Hanging with DMA’s, The Living Statues, Oh My Love
DMA’s were having a Spinal Tap moment. For some reason, their merchandise didn't make it to the venue and a fan wanted a t-shirt. “We’re waiting on an American company,” explains perplexed guitarist Johnny Took. The accommodating fan assures the band everything will be all right if they get the goods by their Bonnaroo gig.
It was only a year ago the trio of Johnny Took, Matt Mason & Tommy O’Dell – three best friends from Newtown, Australia were playing sweaty clubs and wooing audiences with their melodic pop. They caught a break at CMJ in New York and are attempting to conquer the rest of the U.S. and Europe. This tour started in London several weeks earlier and the DMA’s were spearheading through the Midwest on their way to high profile festival shows this summer. Bonnaroo, check, Lollalapooza, check, Outside Lands, check. The feeling in the back of your mind was you were catching them at the beginning of their rise in the states.
The first thing to note is the band morphs into a six-piece on the road with a bassist, drummer and additional guitarist. Strength in numbers as the club stage fills with more Australians than I’ve seen in a while. Originally conceived as a studio band, the trio quickly developed stage chops to squash any critics who might claim they couldn't pull it off live. DMA'S Self-Titled six song EP had just come out and I had been streaming it nonstop in preparation for the show. The band shares a penchant for the Beatles and Britpop with Oasis and Squeeze. Infectious harmonies and sweet guitars with just enough edge to pull you in and not let go. Lead singer Tommy O' Dell hugs the mike stand like Liam Gallagher with a paddle-shaped hand tambourine to his side. The opening notes of Laced, the first single echo through the club. A small but enthusiastic crowd cheers the band on knowing this is a rare opportunity to see them in such an intimate setting before the festival onslaught. My favorite track So Low generates a few nodding screams from two woman who could have only recently heard the song. It was easy to see that same type of enthusiasm expanding over the next several months.
The scruffy crew decked out in some kind of Australian mod take on casual with an occasional baseball cap thrown in for good measure. They look like the school boy nephews of AC-DC Australian style. One thing is for sure the immediate liking to their songs was addictive.
"You'll like Minneapolis", I tell the band outside on the High Noon Saloon patio. DMA's were playing the 7th Street Entry the next night. They thanked me for coming to the show and promised a full albums worth of material and available merchandise the next time our paths cross.
Opening the show

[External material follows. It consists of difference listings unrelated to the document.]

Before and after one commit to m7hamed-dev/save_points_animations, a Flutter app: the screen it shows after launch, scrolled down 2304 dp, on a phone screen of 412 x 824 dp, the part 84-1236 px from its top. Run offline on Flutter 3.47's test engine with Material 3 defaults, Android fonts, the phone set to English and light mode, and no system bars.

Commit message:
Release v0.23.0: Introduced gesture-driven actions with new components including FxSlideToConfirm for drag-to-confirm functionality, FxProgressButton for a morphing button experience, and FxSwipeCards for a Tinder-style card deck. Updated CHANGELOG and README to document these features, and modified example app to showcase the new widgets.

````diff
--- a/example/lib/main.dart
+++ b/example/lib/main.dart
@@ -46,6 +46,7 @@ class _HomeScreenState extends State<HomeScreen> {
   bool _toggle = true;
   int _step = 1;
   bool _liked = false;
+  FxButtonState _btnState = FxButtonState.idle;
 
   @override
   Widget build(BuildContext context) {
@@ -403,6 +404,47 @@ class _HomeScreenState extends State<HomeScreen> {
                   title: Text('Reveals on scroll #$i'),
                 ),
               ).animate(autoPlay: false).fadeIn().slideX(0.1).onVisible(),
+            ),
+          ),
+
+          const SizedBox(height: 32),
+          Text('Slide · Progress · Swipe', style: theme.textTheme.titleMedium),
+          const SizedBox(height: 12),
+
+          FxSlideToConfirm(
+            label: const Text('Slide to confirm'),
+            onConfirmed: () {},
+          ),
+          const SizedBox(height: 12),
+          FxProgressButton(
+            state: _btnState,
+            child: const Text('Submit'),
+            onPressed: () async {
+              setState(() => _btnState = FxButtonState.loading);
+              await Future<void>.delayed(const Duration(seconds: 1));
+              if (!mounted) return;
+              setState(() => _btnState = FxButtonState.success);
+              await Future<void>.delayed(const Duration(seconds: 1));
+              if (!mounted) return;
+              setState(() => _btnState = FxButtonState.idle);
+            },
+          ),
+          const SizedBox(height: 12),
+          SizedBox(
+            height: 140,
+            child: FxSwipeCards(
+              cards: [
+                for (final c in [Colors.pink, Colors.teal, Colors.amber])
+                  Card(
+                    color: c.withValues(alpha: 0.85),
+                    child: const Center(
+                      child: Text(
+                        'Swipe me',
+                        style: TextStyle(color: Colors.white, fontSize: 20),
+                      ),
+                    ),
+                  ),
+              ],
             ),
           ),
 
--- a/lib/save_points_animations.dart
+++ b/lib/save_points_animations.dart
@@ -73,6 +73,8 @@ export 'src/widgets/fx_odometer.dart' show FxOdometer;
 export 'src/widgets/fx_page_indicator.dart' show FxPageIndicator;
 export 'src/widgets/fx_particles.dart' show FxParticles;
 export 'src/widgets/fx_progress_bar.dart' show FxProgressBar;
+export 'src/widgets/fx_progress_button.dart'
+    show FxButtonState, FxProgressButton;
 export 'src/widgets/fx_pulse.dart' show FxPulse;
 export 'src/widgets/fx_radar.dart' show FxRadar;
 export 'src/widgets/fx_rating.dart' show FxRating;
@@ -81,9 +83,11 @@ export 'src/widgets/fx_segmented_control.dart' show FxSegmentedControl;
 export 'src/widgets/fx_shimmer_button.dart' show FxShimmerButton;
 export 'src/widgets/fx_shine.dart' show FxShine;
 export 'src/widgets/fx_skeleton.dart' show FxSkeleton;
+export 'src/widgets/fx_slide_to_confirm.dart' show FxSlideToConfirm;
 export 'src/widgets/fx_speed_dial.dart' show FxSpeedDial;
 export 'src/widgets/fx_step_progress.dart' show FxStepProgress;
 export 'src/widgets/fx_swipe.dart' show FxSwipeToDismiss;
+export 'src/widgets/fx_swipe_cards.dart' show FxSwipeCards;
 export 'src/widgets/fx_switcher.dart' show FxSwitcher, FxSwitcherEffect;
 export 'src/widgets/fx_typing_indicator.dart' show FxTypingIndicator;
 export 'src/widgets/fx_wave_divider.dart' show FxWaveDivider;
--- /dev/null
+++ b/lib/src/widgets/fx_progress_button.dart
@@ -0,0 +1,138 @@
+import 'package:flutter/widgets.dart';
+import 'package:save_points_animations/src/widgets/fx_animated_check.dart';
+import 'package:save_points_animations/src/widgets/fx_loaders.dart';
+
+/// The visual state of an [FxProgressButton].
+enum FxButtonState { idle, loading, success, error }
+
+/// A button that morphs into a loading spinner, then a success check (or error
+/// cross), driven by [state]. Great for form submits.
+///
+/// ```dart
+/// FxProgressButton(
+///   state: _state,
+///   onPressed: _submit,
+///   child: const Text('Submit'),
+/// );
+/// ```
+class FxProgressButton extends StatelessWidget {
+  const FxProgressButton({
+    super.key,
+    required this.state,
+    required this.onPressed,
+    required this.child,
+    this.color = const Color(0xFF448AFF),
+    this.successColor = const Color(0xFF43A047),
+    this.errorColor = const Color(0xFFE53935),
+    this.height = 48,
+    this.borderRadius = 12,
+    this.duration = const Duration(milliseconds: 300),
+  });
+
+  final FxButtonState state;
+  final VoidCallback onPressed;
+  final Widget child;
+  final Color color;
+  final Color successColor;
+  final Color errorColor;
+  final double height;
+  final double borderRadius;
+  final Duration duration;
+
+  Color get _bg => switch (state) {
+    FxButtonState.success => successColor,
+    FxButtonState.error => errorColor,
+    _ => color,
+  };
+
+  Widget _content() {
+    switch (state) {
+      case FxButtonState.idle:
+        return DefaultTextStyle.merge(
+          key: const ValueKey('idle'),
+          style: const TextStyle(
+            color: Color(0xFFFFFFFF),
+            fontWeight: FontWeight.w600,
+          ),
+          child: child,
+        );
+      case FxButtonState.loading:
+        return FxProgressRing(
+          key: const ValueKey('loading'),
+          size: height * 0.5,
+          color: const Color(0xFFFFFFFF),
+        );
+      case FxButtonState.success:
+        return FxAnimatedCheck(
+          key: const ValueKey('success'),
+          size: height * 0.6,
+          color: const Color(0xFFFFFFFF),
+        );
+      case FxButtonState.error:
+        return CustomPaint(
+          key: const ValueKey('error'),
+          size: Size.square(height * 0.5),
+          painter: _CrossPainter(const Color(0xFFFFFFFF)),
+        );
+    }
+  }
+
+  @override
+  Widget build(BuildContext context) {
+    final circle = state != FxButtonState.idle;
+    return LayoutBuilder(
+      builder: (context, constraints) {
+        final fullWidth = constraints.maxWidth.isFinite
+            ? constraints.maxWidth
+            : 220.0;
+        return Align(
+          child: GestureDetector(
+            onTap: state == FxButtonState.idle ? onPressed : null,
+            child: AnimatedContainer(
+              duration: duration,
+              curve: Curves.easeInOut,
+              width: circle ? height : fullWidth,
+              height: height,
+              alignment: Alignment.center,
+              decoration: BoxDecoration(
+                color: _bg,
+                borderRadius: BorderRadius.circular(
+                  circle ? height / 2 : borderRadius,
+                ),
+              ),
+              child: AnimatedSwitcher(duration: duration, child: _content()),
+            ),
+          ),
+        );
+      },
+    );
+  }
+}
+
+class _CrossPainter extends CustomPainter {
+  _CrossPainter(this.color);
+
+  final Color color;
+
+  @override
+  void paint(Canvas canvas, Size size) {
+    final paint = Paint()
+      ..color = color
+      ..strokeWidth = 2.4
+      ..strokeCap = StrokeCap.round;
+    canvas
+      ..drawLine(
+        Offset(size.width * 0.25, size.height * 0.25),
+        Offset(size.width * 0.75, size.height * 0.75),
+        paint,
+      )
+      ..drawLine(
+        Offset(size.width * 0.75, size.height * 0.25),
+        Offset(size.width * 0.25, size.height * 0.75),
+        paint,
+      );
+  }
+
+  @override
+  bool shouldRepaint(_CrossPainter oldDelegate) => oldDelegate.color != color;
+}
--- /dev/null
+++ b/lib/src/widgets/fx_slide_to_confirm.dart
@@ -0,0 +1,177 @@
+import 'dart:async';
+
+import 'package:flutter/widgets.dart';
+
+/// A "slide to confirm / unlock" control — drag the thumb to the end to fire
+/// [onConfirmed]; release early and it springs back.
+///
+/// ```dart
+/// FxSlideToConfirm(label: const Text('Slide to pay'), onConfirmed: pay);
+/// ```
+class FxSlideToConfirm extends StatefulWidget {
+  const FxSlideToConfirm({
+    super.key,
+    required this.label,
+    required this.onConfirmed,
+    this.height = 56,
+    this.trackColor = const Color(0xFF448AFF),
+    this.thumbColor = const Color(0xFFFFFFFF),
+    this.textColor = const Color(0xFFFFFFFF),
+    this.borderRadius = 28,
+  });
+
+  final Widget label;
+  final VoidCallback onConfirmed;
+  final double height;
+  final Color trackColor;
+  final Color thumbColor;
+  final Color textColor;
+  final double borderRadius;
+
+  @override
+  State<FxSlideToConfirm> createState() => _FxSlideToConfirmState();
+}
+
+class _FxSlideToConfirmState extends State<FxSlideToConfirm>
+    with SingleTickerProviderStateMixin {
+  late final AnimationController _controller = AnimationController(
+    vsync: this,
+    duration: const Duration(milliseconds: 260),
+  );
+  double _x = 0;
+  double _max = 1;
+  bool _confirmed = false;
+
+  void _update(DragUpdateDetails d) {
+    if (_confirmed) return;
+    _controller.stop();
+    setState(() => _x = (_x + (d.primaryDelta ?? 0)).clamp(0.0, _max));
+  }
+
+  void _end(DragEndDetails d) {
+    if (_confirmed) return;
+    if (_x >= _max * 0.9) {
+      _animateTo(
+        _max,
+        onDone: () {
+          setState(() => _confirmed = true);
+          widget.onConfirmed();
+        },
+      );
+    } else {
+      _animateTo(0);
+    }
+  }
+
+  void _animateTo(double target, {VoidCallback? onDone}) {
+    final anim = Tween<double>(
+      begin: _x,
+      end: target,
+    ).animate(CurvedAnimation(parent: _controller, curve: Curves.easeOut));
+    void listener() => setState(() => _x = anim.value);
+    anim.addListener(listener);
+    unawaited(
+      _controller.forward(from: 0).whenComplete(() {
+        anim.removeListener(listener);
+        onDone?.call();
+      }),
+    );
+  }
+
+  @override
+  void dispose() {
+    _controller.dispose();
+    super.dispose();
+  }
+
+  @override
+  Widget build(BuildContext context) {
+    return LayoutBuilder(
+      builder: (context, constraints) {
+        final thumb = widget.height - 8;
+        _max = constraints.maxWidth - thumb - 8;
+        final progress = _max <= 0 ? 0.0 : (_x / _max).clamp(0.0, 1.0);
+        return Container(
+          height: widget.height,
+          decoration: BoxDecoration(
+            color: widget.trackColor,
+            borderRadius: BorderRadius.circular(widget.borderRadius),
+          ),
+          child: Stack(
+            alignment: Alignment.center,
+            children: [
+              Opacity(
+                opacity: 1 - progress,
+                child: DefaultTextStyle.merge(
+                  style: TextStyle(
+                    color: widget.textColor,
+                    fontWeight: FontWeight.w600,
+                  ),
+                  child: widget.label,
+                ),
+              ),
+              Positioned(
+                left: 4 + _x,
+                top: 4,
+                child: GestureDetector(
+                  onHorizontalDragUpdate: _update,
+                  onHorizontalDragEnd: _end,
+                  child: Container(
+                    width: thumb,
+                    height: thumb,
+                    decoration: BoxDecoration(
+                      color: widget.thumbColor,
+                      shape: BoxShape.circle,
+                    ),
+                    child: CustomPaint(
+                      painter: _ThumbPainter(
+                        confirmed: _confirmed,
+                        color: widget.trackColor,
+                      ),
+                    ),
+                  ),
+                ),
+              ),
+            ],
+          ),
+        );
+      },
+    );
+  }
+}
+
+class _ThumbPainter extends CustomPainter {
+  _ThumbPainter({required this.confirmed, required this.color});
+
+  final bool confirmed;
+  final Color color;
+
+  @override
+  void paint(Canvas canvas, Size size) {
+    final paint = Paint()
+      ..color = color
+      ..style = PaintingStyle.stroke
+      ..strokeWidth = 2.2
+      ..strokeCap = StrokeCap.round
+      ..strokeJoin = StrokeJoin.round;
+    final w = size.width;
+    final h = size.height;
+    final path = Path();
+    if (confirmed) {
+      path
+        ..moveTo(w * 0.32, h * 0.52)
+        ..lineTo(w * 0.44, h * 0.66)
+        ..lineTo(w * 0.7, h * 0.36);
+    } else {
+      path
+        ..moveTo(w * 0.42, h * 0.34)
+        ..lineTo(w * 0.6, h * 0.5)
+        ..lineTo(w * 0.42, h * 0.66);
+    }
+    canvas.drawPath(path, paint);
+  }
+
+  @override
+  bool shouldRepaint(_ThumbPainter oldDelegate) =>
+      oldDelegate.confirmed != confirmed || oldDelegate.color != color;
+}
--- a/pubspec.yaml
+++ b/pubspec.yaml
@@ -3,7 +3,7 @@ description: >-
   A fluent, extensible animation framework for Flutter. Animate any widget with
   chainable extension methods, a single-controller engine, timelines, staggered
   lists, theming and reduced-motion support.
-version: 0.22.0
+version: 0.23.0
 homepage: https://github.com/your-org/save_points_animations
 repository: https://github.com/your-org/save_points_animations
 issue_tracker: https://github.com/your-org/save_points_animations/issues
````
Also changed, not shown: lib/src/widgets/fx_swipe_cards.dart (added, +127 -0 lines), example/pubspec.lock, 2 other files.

A couple of Wisconsin bands kicked off the festivities. The Living Statues are meat and potatoes rock n roll from Milwaukee. Everything you need for a beer-soaked good time on the dance floor. Plus these guys play it cool, dressing well even though they have to be sweating profusely with all that energy generated on stage. This is the band to invite for your next keg party.
Hannah Luree fronts the newly synthesized trio of Oh My Love with a mix of Purity Ring laced vocals and hypnotic hip-hop beats. I could have sworn the last time I saw the band they were doing an indie-folk thing. I guess you can’t blame them for evolving. Even Mumford & Sons have ditched the folk leanings on their latest album. Luree does have a hauntingly beautiful voice and the dual synth players reminded me of Zola Jesus back when she lived in Madison during one of her more electronic band incarnations. A new album from Oh My Love is expected this summer and hopefully they stick with synth pop. It suits them well.
Oh My Love